Shadows, mainly in the kitchen

Like everybody else with much reduced horizons I’m looking for things to photograph around the house; I am allowed to go for my daily walk, but stopping to take photos is somewhat frowned up as not being in the spirit of the thing. So I’m largely falling back onto my two old standbys of photographing the garden and photographing shadows. One of the nice things about our house is that the west facing windows mean the low, bright, sunshine in the late afternoon often casts amazing shadows…

Sloth..not a deadly sin..

Went over to the Cotswold Wildlife Park again (sans school party) yesterday, much more restful. Fortunately one of the sloths was not only just over the path in the tropical bird house but also decided to take a peer at at us which was great. One advantage of the Canon 6d and 24-105 lens is that it gives me the ability to crop in quite well to bring out his/her (I have no idea which) wonderful expression

Lions, heading for divorce

I went on a school trip this week to the Cotswold Wildlife Park with the GCSE photography group. Their teacher decided we all ought to pick our best photo from the day and this one is mine: I call it “Lions Heading for the Divorce Courts” as she looks soooooo cheesed off with his posing 🙂
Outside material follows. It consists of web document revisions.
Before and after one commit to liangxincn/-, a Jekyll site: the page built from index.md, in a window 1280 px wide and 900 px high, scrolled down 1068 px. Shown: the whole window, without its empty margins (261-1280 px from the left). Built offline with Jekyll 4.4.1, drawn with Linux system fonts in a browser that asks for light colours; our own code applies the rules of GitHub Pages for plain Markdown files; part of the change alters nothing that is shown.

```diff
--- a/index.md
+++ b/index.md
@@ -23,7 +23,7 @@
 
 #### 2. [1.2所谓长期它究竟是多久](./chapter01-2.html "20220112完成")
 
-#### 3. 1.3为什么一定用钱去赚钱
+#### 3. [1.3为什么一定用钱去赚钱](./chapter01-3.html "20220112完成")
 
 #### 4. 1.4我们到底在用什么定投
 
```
It’s never easy photographing with other people, and doing it with a whole school party to help manage is well nigh impossible, but I do like this one!

Morocco Revisited – tis done
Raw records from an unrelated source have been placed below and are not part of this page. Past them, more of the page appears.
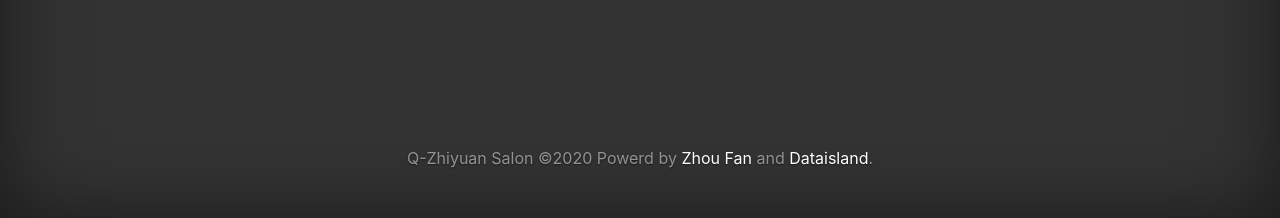
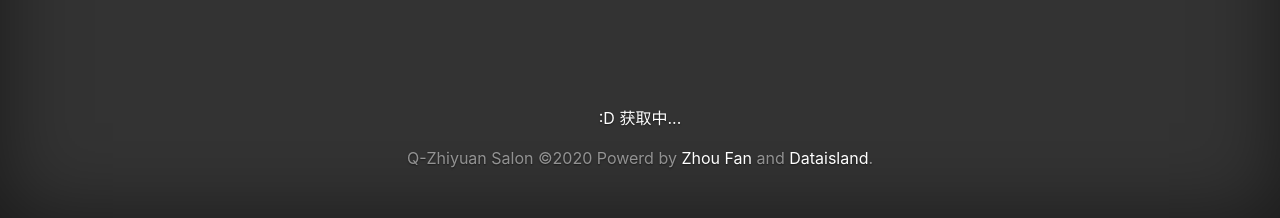
Before and after one commit to cla7aye15I4nd/zhiyuan-salon-Q, a Flask app: page /salon/login in a window 1280 px wide. Shown: the part 582-800 px from the top of the page. Run offline with Flask 2, Linux system fonts and the light colour scheme; parts of the project's set-up code (start-up, migrations or seed data) failed here and were passed over; some libraries are stand-ins or nearby versions.

Commit message:
Update footer.html

```diff
--- a/src/app/templates/footer.html
+++ b/src/app/templates/footer.html
@@ -1,5 +1,7 @@
 <footer class="mastfoot">
     <div class="inner">
+      <script src="https://v1.hitokoto.cn/?encode=js&select=%23hitokoto" defer></script>
+      <p id="hitokoto"><a href="#" id="hitokoto_text"> :D 获取中... </a></p>
       <p>
         Q-Zhiyuan Salon ©2020 Powerd by <a href='https://github.com/Evensgn'> Zhou Fan </a> and <a href='https://github.com/cla7aye15I4nd'> Dataisland</a>.
       </p>
```
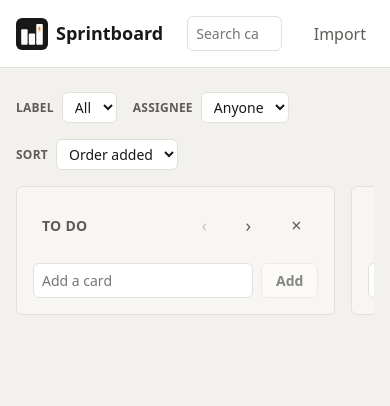
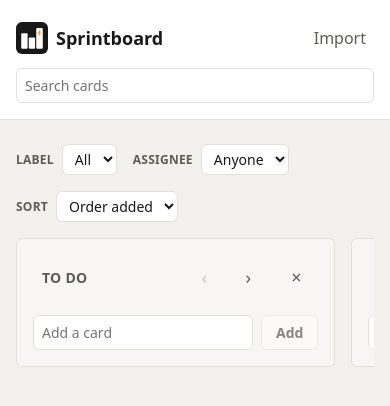
Before and after one commit to jkatariina/sprintboard, a React (Vite) app: page / in a window 390 px wide. Shown: the top 406 px of the page. Built offline with nearby package versions, Linux system fonts and the light colour scheme.

Commit message:
feat: stack the header on small screens

```diff
--- a/src/components/layout/Header.module.css
+++ b/src/components/layout/Header.module.css
@@ -61,3 +61,34 @@
   color: var(--color-accent);
   font-weight: 600;
 }
+
+@media (max-width: 40rem) {
+  .inner {
+    flex-wrap: wrap;
+    gap: var(--space-sm);
+  }
+
+  .brand {
+    order: 1;
+  }
+
+  .nav {
+    order: 2;
+    margin-left: auto;
+  }
+
+  .search {
+    order: 3;
+    flex-basis: 100%;
+    max-width: none;
+    margin-left: 0;
+  }
+}
+
+@media (hover: none) {
+  .link {
+    display: flex;
+    align-items: center;
+    min-height: 2.75rem;
+  }
+}
```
It’s taken a while but finally I’ve sorted, selected, scanned and sequenced the photos from our 1988 trip to Morocco. It’s been a fun project in which I’ve found the images are so different in many ways to the machine processed enprints (remember when they were called enprints?) from SuperSnaps then. I’d say about 75% of this final selection had been in my original sort, while the remainder were ones I’d discounted at the time; in some cases I’m just not sure why. I’ve captioned where I ‘believe’ they are, but if anybody wants to correct me then feel free in the comments: I’m not precious about this…

One thing which is notiable is that the colours are often more punchy, even without processing on the scans and the dynamic range is greater – apart from the baker who still has that huge sinister black pit of an oven next to him. I also noticed differences between rolls which must be down to processing as while they all (there are 8 in total) were bought at the same time and place and so must be out of the same batch, were processed at intervals. The film is almost certainly Kodak Gold 200, though I can’t prove this it was very much a goto film at that time for me and the photos would have been taken on a Pentax K1000 with the 50mm Pentax lens and a Super Paragon 135mm telephoto.

From what I’ve seen in videos now, Morocco in 2020 is a different place to Morocco in 1988, so these are in some ways an historical document!

So, here you are now

To the Health Food Shop, with photos

We’re lucky where we live to have a local health food / whole food shop called The Health Box, which not only sells a lot of nice things but also does a lot of bulk refilling of washing up liquid containers etc and does loose dry goods if you bring your own pot to put it in. All of which is so brilliant these days. I however have not actually ever been; normally my significant other stops on her way home from work. But today they moved from their tiny shop to a bigger unit down the road and were having a reopening event, so S.O. thought it would be fun go down, see the new shop and refill some stuff. It’s a lovely shop, and the people are every bit as nice as S.O. says they are. It’s also visually amazing.

Oddly, I found myself taking photographs….. (all shot directly into Lightroom on my iPhone)